A federal judge ruled Monday that a Cranston philanthropist charged with fraud cannot withdraw his guilty plea.
Joseph Caramadre had pleaded guilty to defrauding terminally ill patients, but then wanted to take it back claiming he was innocent.
Judge William Smith, visibly angry at the Cranston philanthropist, denied his request to withdraw his guilty plea, and then verbally slammed Caramadre and one of his lawyers.
Smith called Caramadre's request to withdraw his guilty plea "bizarre" and said Caramadre seemed like he had tell people he was innocent, when he was actually guilty.
Smith called Caramadre's lawyer Robert Watt's attempt to discredit Caramadre's original lawyers, "The worst hatchet job I've seen in years."
Smith also called out Caramadre for committing perjury when he, under oath, pleaded guilty and then came back two months later and said he lied when he pleaded guilty.
Caramadre and a partner pleaded guilty to wire fraud and conspiracy.
"It's time he took a look in the mirror. What he is, is a perjurer. As Judge Smith held today, most of all what he is, is plainly guilty," U.S. Attorney Peter Neronha said outside court.
Sentencing was set for July 9. Because of the plea agreement, Smith cannot sentence Caramadre to more than 10 years in prison.
But the judge made it clear that he was going to find a way to punish Caramadre for saying he lied when he pleaded guilty.

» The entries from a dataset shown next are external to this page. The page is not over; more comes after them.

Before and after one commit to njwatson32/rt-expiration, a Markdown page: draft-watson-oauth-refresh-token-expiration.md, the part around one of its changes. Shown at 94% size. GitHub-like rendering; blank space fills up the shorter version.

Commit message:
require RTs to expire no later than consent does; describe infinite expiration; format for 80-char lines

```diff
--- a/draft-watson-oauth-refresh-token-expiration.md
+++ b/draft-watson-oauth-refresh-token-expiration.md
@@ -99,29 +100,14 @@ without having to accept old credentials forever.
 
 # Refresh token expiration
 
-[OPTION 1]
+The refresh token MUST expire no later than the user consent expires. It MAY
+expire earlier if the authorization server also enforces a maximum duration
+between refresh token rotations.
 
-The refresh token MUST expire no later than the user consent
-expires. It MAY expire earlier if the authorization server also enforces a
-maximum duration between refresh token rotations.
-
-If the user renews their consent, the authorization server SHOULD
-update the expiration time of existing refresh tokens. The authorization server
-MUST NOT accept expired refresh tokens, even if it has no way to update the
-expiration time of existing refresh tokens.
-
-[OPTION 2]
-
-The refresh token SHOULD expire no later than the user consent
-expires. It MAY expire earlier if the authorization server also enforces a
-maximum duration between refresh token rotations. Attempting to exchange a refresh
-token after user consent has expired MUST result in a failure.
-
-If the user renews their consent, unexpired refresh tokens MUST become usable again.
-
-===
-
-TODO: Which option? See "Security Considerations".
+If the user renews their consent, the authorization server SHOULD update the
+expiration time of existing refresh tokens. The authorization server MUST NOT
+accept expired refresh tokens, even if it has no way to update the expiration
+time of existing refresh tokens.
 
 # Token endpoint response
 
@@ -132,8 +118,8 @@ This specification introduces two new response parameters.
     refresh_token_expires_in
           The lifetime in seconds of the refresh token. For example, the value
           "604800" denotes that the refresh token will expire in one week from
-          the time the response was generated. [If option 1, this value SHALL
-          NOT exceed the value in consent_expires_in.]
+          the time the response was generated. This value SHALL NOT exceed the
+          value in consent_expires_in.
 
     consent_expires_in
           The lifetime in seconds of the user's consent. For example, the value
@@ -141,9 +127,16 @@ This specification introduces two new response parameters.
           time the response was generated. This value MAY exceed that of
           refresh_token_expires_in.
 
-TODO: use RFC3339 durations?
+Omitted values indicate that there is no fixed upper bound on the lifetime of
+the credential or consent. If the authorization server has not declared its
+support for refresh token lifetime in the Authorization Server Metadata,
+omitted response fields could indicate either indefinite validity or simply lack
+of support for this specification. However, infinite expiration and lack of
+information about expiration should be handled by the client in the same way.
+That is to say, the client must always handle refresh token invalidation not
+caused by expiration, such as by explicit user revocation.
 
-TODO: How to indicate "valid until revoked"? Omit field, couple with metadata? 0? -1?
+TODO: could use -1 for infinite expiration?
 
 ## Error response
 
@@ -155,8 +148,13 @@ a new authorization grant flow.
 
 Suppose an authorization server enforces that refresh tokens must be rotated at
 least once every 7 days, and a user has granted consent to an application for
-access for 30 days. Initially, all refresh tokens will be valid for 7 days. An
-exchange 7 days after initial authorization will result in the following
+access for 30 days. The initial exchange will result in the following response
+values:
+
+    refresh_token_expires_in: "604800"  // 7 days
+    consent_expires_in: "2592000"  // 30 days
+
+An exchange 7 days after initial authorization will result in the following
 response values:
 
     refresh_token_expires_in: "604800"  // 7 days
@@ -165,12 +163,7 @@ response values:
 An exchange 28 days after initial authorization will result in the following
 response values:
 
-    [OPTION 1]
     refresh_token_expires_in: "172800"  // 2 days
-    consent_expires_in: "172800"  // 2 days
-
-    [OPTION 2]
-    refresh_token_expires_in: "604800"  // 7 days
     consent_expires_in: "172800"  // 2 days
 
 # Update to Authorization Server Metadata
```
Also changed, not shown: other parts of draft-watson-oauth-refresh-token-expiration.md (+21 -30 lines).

Caramadre and his partner stole the identities of terminally ill patients, using the information on investment products that made the two men millions.